▶

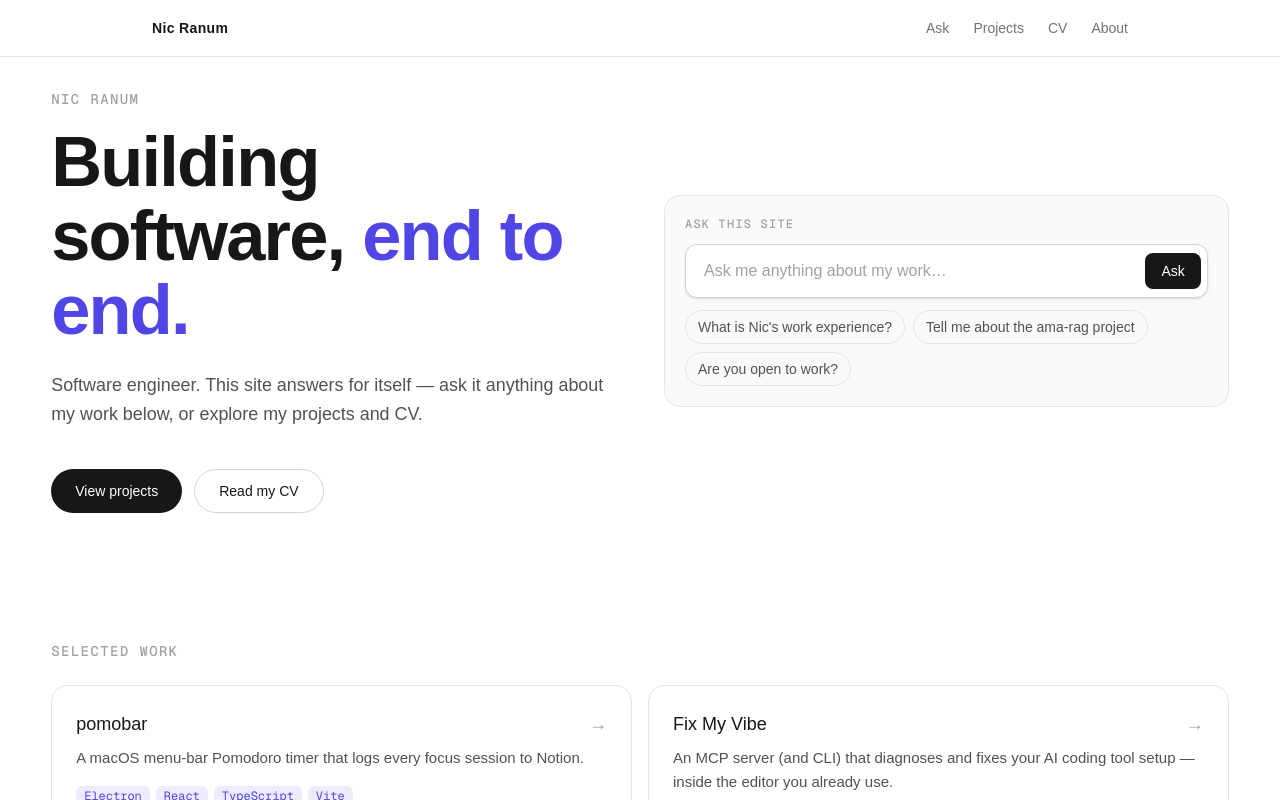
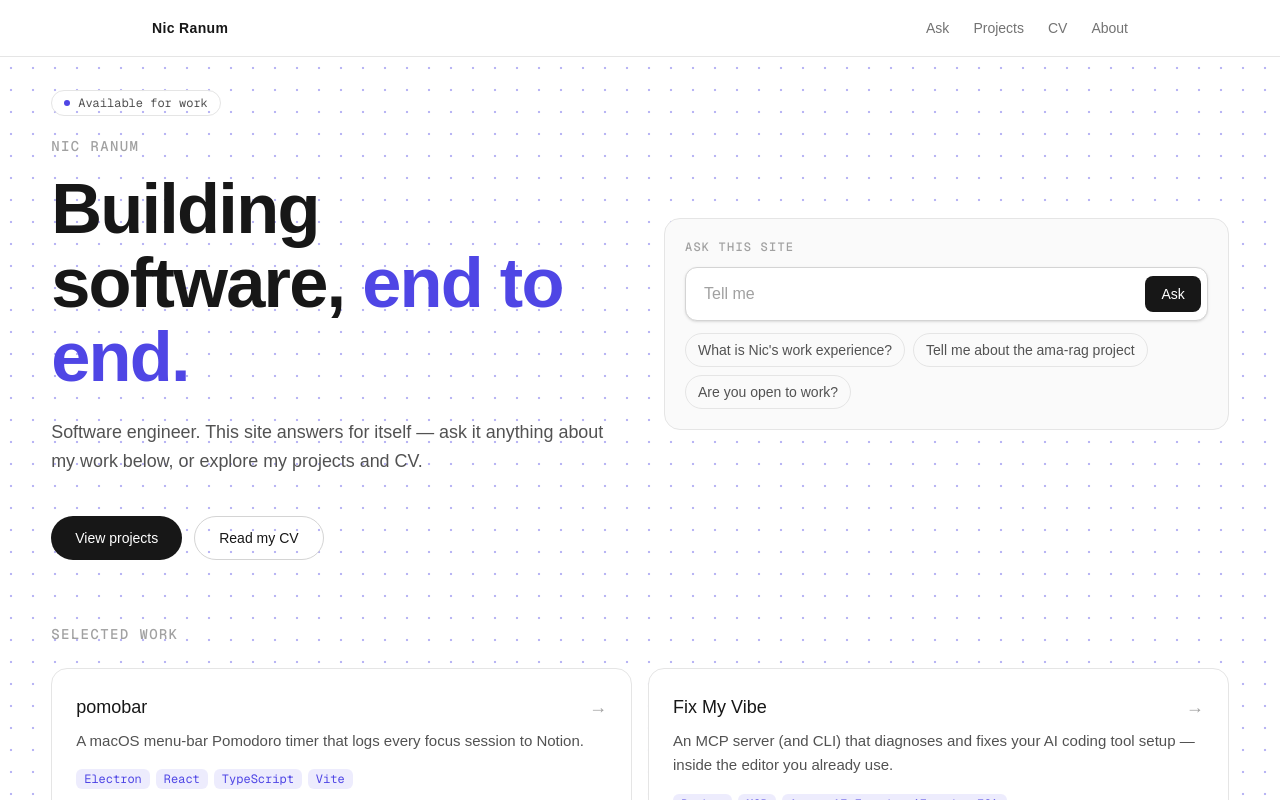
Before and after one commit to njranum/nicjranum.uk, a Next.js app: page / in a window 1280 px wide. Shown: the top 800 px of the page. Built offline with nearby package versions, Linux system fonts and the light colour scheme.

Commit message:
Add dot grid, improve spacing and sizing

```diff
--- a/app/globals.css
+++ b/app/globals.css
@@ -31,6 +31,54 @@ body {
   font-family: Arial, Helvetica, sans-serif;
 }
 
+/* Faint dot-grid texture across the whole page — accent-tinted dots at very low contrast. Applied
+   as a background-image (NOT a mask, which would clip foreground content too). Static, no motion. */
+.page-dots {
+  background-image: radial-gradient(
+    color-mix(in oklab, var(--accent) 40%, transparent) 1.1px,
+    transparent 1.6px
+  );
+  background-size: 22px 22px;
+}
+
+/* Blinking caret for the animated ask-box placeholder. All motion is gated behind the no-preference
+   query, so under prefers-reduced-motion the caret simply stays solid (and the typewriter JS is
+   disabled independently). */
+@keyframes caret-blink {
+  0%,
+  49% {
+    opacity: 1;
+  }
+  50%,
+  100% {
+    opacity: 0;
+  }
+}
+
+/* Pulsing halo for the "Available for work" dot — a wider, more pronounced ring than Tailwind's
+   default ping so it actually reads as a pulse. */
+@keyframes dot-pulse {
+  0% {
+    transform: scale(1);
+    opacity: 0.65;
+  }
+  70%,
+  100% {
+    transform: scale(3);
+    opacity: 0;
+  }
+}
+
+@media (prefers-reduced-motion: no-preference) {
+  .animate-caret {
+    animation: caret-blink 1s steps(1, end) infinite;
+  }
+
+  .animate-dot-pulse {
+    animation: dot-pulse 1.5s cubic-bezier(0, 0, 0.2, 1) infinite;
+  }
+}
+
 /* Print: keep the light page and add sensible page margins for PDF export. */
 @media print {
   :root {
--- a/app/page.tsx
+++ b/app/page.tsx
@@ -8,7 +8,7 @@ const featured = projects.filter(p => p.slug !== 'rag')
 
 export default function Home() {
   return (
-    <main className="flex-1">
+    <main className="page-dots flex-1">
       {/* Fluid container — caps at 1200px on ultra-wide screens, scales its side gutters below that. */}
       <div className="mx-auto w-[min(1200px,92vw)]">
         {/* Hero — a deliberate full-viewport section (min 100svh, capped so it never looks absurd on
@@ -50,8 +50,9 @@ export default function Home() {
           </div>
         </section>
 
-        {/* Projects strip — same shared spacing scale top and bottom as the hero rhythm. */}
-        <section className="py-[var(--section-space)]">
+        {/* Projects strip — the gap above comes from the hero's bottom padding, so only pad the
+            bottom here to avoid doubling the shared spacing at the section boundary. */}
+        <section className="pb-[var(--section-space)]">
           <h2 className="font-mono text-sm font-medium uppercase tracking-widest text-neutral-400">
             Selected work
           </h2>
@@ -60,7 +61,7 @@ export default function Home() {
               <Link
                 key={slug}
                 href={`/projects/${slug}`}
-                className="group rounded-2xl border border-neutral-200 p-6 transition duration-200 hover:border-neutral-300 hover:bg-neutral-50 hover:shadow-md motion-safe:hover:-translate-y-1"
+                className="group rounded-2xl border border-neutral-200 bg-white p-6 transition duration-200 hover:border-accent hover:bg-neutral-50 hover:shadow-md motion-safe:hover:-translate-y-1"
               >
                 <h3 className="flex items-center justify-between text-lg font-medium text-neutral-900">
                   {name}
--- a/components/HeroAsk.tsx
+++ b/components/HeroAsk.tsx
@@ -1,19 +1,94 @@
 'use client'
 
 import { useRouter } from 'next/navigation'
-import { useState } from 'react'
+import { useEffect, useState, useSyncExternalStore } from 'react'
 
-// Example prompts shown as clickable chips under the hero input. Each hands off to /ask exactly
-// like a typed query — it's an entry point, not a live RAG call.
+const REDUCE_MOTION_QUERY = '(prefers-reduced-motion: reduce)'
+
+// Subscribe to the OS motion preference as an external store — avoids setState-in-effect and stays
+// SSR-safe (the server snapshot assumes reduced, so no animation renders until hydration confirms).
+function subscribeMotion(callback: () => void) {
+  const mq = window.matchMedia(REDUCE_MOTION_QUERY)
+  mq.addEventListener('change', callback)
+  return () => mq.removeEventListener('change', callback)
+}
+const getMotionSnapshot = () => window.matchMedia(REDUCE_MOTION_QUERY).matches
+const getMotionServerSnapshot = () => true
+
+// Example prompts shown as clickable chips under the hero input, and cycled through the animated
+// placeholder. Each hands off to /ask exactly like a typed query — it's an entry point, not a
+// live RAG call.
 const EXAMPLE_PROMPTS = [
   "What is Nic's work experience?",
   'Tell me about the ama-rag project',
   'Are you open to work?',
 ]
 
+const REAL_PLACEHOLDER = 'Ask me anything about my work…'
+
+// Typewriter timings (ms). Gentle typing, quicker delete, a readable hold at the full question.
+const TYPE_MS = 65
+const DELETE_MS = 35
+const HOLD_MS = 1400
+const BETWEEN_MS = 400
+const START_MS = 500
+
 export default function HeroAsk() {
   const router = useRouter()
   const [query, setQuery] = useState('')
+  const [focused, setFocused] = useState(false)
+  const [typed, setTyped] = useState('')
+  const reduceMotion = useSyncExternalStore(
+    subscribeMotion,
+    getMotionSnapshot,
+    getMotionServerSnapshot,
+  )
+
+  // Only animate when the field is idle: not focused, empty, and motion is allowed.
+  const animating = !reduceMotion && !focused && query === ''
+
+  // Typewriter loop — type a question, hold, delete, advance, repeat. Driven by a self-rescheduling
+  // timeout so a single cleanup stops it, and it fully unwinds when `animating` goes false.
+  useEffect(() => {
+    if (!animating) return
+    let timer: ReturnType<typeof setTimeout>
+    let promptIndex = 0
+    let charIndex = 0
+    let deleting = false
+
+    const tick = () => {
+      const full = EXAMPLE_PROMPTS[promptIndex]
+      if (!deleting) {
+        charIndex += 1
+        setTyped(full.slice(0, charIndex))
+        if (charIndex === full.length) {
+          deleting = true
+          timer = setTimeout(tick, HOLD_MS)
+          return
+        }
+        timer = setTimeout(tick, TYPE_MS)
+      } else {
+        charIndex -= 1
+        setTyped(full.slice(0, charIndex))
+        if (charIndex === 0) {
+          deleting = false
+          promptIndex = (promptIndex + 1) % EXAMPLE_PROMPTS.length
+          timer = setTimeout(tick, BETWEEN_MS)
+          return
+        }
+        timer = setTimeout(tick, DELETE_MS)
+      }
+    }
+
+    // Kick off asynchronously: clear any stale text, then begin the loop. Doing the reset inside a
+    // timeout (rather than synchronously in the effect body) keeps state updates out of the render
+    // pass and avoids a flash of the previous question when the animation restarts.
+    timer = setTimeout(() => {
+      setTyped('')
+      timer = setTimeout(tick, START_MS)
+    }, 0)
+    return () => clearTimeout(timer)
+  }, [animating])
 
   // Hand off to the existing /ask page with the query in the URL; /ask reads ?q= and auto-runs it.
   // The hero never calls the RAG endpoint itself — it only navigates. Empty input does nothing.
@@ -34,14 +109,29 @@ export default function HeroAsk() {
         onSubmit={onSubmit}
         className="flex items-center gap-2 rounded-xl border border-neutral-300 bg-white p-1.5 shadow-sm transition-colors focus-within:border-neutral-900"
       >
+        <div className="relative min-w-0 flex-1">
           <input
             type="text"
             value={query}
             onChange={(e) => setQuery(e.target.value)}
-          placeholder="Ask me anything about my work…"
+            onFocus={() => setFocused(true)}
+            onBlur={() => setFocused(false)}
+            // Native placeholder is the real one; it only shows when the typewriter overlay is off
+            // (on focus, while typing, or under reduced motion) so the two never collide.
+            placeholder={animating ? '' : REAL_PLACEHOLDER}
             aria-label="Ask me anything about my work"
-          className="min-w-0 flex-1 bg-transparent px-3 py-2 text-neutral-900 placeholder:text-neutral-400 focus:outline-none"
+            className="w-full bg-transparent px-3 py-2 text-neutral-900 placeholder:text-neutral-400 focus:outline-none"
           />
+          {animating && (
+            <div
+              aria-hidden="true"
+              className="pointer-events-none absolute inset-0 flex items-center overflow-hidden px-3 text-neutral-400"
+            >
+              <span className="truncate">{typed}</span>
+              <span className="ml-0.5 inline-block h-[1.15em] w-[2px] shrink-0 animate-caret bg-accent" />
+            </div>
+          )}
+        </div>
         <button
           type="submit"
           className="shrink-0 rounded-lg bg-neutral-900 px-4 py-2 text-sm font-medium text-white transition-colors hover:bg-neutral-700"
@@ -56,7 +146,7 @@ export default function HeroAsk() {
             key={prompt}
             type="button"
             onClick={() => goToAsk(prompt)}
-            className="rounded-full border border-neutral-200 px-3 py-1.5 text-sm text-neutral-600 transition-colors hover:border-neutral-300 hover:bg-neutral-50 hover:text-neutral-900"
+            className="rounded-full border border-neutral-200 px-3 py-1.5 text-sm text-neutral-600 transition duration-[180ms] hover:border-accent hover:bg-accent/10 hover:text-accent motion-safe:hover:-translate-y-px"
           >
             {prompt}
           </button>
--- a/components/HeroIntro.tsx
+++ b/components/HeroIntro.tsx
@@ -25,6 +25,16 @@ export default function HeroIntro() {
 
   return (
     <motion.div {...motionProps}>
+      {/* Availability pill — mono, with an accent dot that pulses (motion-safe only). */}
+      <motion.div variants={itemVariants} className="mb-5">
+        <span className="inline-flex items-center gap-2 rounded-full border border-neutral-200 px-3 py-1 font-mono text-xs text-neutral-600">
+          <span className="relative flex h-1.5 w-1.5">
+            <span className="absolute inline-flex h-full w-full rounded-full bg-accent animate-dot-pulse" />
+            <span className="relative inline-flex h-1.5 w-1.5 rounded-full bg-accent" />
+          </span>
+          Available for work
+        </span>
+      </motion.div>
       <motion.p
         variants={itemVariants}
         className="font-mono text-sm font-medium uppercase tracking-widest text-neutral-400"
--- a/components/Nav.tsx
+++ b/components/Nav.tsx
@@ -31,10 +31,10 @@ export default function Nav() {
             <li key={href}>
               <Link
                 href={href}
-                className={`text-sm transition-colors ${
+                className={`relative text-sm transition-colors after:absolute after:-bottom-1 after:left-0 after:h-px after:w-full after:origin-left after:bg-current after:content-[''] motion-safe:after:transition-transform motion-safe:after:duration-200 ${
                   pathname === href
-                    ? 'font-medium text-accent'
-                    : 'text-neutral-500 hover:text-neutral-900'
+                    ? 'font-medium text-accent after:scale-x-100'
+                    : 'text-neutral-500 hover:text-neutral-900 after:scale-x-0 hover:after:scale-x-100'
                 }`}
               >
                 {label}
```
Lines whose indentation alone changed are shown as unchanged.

◀

- _Exercise requirements_: Where the string "export" occurs in a line of the material above, copy the whole line.

- _Exercise solution_:
 /* Print: keep the light page and add sensible page margins for PDF export. */
 export default function Home() {
@@ -50,8 +50,9 @@ export default function Home() {
@@ -60,7 +61,7 @@ export default function Home() {
 export default function HeroAsk() {
@@ -34,14 +109,29 @@ export default function HeroAsk() {
@@ -56,7 +146,7 @@ export default function HeroAsk() {
@@ -25,6 +25,16 @@ export default function HeroIntro() {
@@ -31,10 +31,10 @@ export default function Nav() {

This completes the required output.